Family health organizations in California, Colorado, Georgia, and Missouri hoped to improve the performance of their programs serving families and children, but none had easy access to information about what had worked elsewhere, and how to measure the results. In fact, representatives from these states discovered that they had all commissioned the same research.
In 1998, the state organizations agreed to band together to produce a comprehensive brief, but soon realized that their cooperation was hard to sustain without an outside party. RAND, a think-tank committed to promoting evidence-based policymaking, joined the team in 2001 to create a website called the Promising Practices Network, or PPN.
The PPN website provides information about two different types of programs, categorized by the types of evidence used to measure their success. "Proven programs" demonstrate substantial, statistically significant improvements in at least one outcome, as measured by trials with random controls and sample sizes of 30 or more.

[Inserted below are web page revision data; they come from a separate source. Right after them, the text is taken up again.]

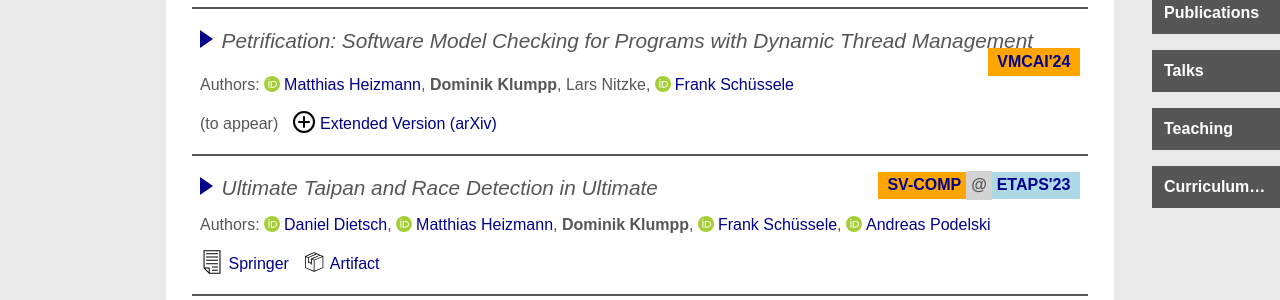
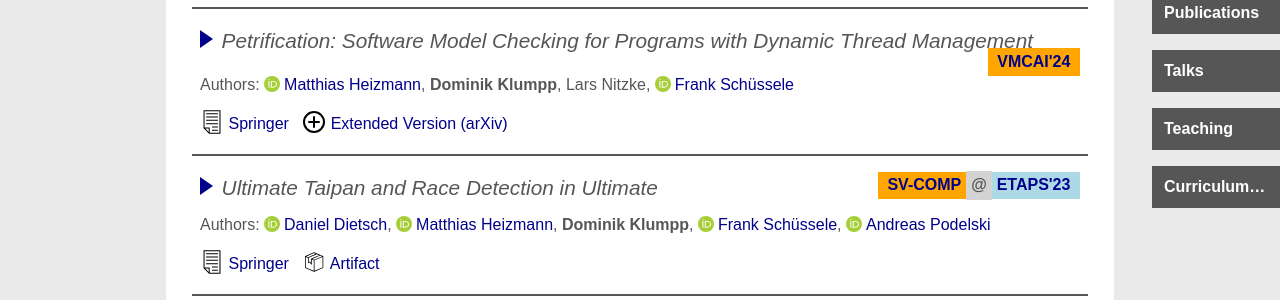
Before and after one commit to maul-esel/personal-website, a Jekyll site: the page built from publications.markdown, in a window 1280 px wide and 900 px high. Shown: the part 271-571 px from the top of the window. Built offline with Jekyll 4.4.1, drawn with Linux system fonts in a browser that asks for light colours.

Commit message:
Petrification paper published

```diff
--- a/_publications/vmcai24.markdown
+++ b/_publications/vmcai24.markdown
@@ -8,7 +8,8 @@ authors: [mheizmann, me, lnitzke, fschuessele]
 conference: VMCAI'24
 conference_link: https://popl24.sigplan.org/home/VMCAI-2024
 
-to_appear: true
+publisher: Springer
+publisher_link: https://link.springer.com/chapter/10.1007/978-3-031-50521-8_1
 
 extended_version: arXiv
 extended_version_link: https://arxiv.org/abs/2311.01302
@@ -30,7 +31,6 @@ bibtex: |-
                  Proceedings},
     series    = {Lecture Notes in Computer Science},
     publisher = {Springer},
-    year      = {2024},
-    note      = {(to appear)}
+    year      = {2024}
   }
 ---
```
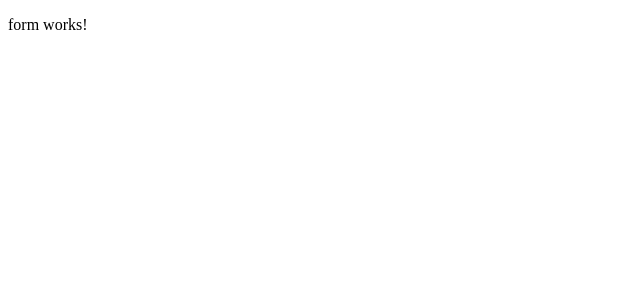
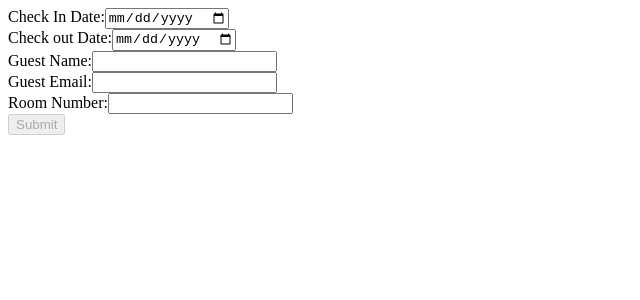
Before and after one commit to bez-code/booking-system, an Angular app in the folder booking-system/: page /new in a window 1280 px wide. Shown: the top 300 px of the page, without its empty margins (0-640 px from the left). Built offline with nearby package versions, Linux system fonts and the light colour scheme.

Commit message:
"Updated Reservation model, added form component with validation, created list component to display reservations, and implemented reservation service with CRUD operations."

```diff
--- a/booking-system/src/app/models/reservation.ts
+++ b/booking-system/src/app/models/reservation.ts
@@ -1,5 +1,5 @@
 export interface Reservation {
-    id: number,
+    id: string,
     checkInDate: Date,
     checkOutDate: Date,
     guestName: string,
--- a/booking-system/src/app/reservation/form/form.component.html
+++ b/booking-system/src/app/reservation/form/form.component.html
@@ -1 +1,42 @@
-<p>form works!</p>
+<form [formGroup]="reservationForm" (ngSubmit)="onSubmit()">
+
+    <div>
+        <label for=""> Check In Date:</label>
+        <input type="date" formControlName="checkInDate">
+        <div *ngIf="reservationForm.get('checkInDate')?.invalid &&
+         reservationForm.get('checkInDate')?.touched">
+         Check-in date is required!
+        </div>
+    </div>
+    <div>
+        <label for=""> Check out Date:</label>
+        <input type="date" formControlName="checkOutDate">
+        <div *ngIf="reservationForm.get('checkOutDate')?.invalid &&
+         reservationForm.get('checkOutDate')?.touched">Check-out
+            date is required!
+        </div>
+    </div>
+    <div>
+        <label for=""> Guest Name:</label>
+        <input type="text" formControlName="guestName">
+        <div *ngIf="reservationForm.get('guestName')?.invalid &&
+         reservationForm.get('guestName')?.touched">Guest Name is required!
+        </div>
+    </div>
+    <div>
+        <label for=""> Guest Email:</label>
+        <input type="email" formControlName="guestEmail">
+        <div *ngIf="reservationForm.get('guestEmail')?.invalid &&
+         reservationForm.get('guestEmail')?.touched">Guest Email is required!
+        </div>
+    </div>
+    <div>
+        <label for=""> Room Number:</label>
+        <input type="number" formControlName="roomNumber">
+        <div *ngIf="reservationForm.get('roomNumber')?.invalid &&
+         reservationForm.get('roomNumber')?.touched">Room number is required!
+        </div>
+    </div>
+
+    <button type="submit" [disabled]="reservationForm.invalid">Submit</button>
+</form>
--- a/booking-system/src/app/reservation/form/form.component.ts
+++ b/booking-system/src/app/reservation/form/form.component.ts
@@ -1,10 +1,35 @@
-import { Component } from '@angular/core';
+import { Component, OnInit } from '@angular/core';
+import { FormBuilder, FormGroup, Validators } from '@angular/forms';
+import { ReservationService } from '../reservation.service';
 
 @Component({
   selector: 'app-form',
   templateUrl: './form.component.html',
   styleUrls: ['./form.component.scss']
 })
-export class FormComponent {
+export class FormComponent implements OnInit {
+  reservationForm: FormGroup = new FormGroup({});
 
+  constructor(private fb: FormBuilder,private services:ReservationService) { }
+
+  ngOnInit(): void {
+    this.reservationForm = this.fb.group({
+      checkInDate: ['', Validators.required],
+      checkOutDate: ['', Validators.required],
+      guestName: ['', Validators.required],
+      guestEmail: ['', [Validators.required, Validators.email]],
+      roomNumber: ['', Validators.required],
+    })
+  }
+
+  onSubmit() {
+    if (this.reservationForm.valid) {
+      const reservationData = this.reservationForm.value
+      this.services.addReservation(reservationData)
+      console.log(reservationData);
+
+
+
+    }
+  }
 }
--- a/booking-system/src/app/reservation/list/list.component.html
+++ b/booking-system/src/app/reservation/list/list.component.html
@@ -1 +1,16 @@
-<p>list works!</p>
+<h2>Reservation List</h2>
+<div *ngIf="reservations.length > 0; else noReservations">
+    <ul>
+        <li *ngFor="let reservation of reservations">
+           Guest : {{reservation.guestName}} <br>
+           Guest Email : {{reservation.guestEmail}} <br>
+           Room Number : {{reservation.roomNumber}} <br>
+           Check-in Date : {{reservation.checkInDate}} <br>
+           Check-out Date : {{reservation.checkOutDate}} <br>
+
+        </li>
+    </ul>
+</div>
+<ng-template #noReservations>
+    <p>No reservations found.</p>
+</ng-template>
--- a/booking-system/src/app/reservation/list/list.component.ts
+++ b/booking-system/src/app/reservation/list/list.component.ts
@@ -1,10 +1,23 @@
-import { Component } from '@angular/core';
+import { Component, OnInit } from '@angular/core';
+import { ReservationService } from '../reservation.service';
+import { Reservation } from 'src/app/models/reservation';
 
 @Component({
   selector: 'app-list',
   templateUrl: './list.component.html',
   styleUrls: ['./list.component.scss']
 })
-export class ListComponent {
+export class ListComponent implements OnInit {
 
+  reservations: Reservation[] = [];
+
+  constructor(private services: ReservationService) { }
+
+  ngOnInit(): void {
+    this.loadReservations();
+  }
+
+  loadReservations(): void {
+    this.reservations = this.services.getReservations();
+  }
 }
--- a/booking-system/src/app/reservation/reservation.module.ts
+++ b/booking-system/src/app/reservation/reservation.module.ts
@@ -2,6 +2,7 @@ import { NgModule } from '@angular/core';
 import { CommonModule } from '@angular/common';
 import { FormComponent } from './form/form.component';
 import { ListComponent } from './list/list.component';
+import { FormsModule, ReactiveFormsModule } from '@angular/forms';
 
 
 
@@ -11,7 +12,9 @@ import { ListComponent } from './list/list.component';
     ListComponent
   ],
   imports: [
-    CommonModule
+    CommonModule,
+    FormsModule,
+    ReactiveFormsModule
   ]
 })
 export class ReservationModule { }
--- a/booking-system/src/app/reservation/reservation.service.ts
+++ b/booking-system/src/app/reservation/reservation.service.ts
@@ -1,9 +1,44 @@
 import { Injectable } from '@angular/core';
+import { Reservation } from '../models/reservation';
 
 @Injectable({
   providedIn: 'root'
 })
 export class ReservationService {
 
-  constructor() { }
+  constructor() {
+    let savedReservation = localStorage.getItem("reservation");
+
+    if (savedReservation) {
+      this.reservations = JSON.parse(savedReservation);
+    } else {
+      this.reservations = [];
+    }
+  }
+
+  private reservations: Reservation[] = []
+
+  getReservations(): Reservation[] {
+    return this.reservations;
+  }
+
+  getReservation(id: string): Reservation | undefined {
+    return this.reservations.find(res => res.id === id);
+  }
+
+  addReservation(reservation: Reservation): void {
+    this.reservations.push(reservation);
+    localStorage.setItem("reservation", JSON.stringify(this.reservations))
+  }
+  deleteReservartion(id: string): void {
+    let index = this.reservations.findIndex(res => res.id == id)
+    this.reservations.slice(index)
+    localStorage.setItem("reservation", JSON.stringify(this.reservations))
+
+  }
+  upDateIndex(updateReservation: Reservation): void {
+    let index = this.reservations.findIndex(res => res.id == updateReservation.id)
+    this.reservations[index] = updateReservation;
+    localStorage.setItem("reservation", JSON.stringify(this.reservations))
+  }
 }
```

PPN also provides information about "Promising Programs," or programs that do not have enough evidence to be proven performers, but show definite potential for positive change. Significant outcomes must be demonstrated for these programs as well, but their samples may have some weaknesses or studies may have sample sizes of ten or more.

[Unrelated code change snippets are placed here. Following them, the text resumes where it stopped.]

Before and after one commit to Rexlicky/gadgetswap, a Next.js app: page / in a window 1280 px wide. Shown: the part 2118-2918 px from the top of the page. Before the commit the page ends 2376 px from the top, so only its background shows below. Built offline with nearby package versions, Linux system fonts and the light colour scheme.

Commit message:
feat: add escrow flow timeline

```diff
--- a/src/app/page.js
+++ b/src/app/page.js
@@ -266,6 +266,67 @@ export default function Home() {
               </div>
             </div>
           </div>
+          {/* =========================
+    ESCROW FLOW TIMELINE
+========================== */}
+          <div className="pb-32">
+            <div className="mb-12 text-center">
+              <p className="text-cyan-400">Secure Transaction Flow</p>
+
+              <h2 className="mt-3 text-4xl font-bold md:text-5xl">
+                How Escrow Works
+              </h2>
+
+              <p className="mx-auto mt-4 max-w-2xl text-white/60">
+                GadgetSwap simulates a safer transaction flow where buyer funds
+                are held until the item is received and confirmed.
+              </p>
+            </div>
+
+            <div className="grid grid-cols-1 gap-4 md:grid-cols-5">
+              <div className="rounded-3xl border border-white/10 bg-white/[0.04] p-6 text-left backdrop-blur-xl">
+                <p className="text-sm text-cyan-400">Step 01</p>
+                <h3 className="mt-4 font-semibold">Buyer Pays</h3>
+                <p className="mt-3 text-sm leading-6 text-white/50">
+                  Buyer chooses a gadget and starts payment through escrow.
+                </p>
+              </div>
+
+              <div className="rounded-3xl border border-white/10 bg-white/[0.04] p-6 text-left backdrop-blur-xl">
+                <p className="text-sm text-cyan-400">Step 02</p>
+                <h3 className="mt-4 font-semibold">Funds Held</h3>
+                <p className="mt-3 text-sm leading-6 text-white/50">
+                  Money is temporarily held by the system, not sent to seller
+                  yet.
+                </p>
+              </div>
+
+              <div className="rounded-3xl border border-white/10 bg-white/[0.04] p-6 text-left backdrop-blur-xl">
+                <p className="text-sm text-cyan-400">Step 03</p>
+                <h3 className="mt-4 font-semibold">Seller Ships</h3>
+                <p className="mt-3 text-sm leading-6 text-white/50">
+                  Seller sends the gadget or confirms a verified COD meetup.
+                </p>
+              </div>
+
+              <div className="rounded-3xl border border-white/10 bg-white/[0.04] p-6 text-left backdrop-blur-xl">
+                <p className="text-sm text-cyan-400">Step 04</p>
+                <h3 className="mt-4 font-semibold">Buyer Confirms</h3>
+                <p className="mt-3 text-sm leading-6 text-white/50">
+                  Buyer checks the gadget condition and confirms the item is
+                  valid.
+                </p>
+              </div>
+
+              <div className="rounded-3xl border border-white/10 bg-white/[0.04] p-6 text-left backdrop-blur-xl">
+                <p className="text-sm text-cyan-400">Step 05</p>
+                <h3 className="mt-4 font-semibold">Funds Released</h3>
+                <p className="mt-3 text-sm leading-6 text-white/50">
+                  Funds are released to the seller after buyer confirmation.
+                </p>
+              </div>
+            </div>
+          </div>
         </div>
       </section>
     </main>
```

In addition to allowing state decision-makers access to information about programs that have been evaluated as effective, PPN's evaluation system also provides insight into programs that address family needs that are not well studied, like learning disabilities and disorders caused by frequent moving. Policymakers, thus, have access to information that can help them replicate successful programs, as well as innovate and embroider on others that have shown potential.

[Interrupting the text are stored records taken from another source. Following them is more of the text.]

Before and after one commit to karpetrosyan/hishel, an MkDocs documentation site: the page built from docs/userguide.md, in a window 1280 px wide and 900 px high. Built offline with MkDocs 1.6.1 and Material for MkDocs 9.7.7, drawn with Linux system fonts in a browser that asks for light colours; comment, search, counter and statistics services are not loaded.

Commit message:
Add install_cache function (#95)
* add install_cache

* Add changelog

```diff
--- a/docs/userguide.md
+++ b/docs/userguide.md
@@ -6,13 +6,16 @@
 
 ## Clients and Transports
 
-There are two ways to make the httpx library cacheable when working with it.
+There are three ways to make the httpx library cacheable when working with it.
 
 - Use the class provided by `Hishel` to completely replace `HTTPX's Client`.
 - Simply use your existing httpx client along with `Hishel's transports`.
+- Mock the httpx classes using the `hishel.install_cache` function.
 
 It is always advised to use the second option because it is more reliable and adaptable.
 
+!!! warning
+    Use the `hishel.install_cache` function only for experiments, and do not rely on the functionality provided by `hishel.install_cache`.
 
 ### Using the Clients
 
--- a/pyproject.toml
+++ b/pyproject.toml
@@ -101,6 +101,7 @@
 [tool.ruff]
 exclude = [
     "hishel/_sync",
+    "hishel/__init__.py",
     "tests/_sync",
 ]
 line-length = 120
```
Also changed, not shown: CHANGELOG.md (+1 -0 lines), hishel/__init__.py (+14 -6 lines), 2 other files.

RAND customizes each state's page of the website to give prominence to programs that meet individual state's policy objectives. For instance, California Governor Arnold Schwarzenegger's enthusiasm for after-school programs prompted RAND to highlight effective after-school programs on California's page. The site offers a place for practitioners to discuss how they use the material. Weekly newsletters inform subscribers about new studies.
The group's efforts to create a compelling website that reaches a broad audience of governmental officials have been extremely successful. PPN's evaluations are available to states and other governments that are not members. Between RAND's entrance into the partnership in 2001 and 2005, the average number of unique visitors per month to the site grew more than sevenfold, from 964 to 6929.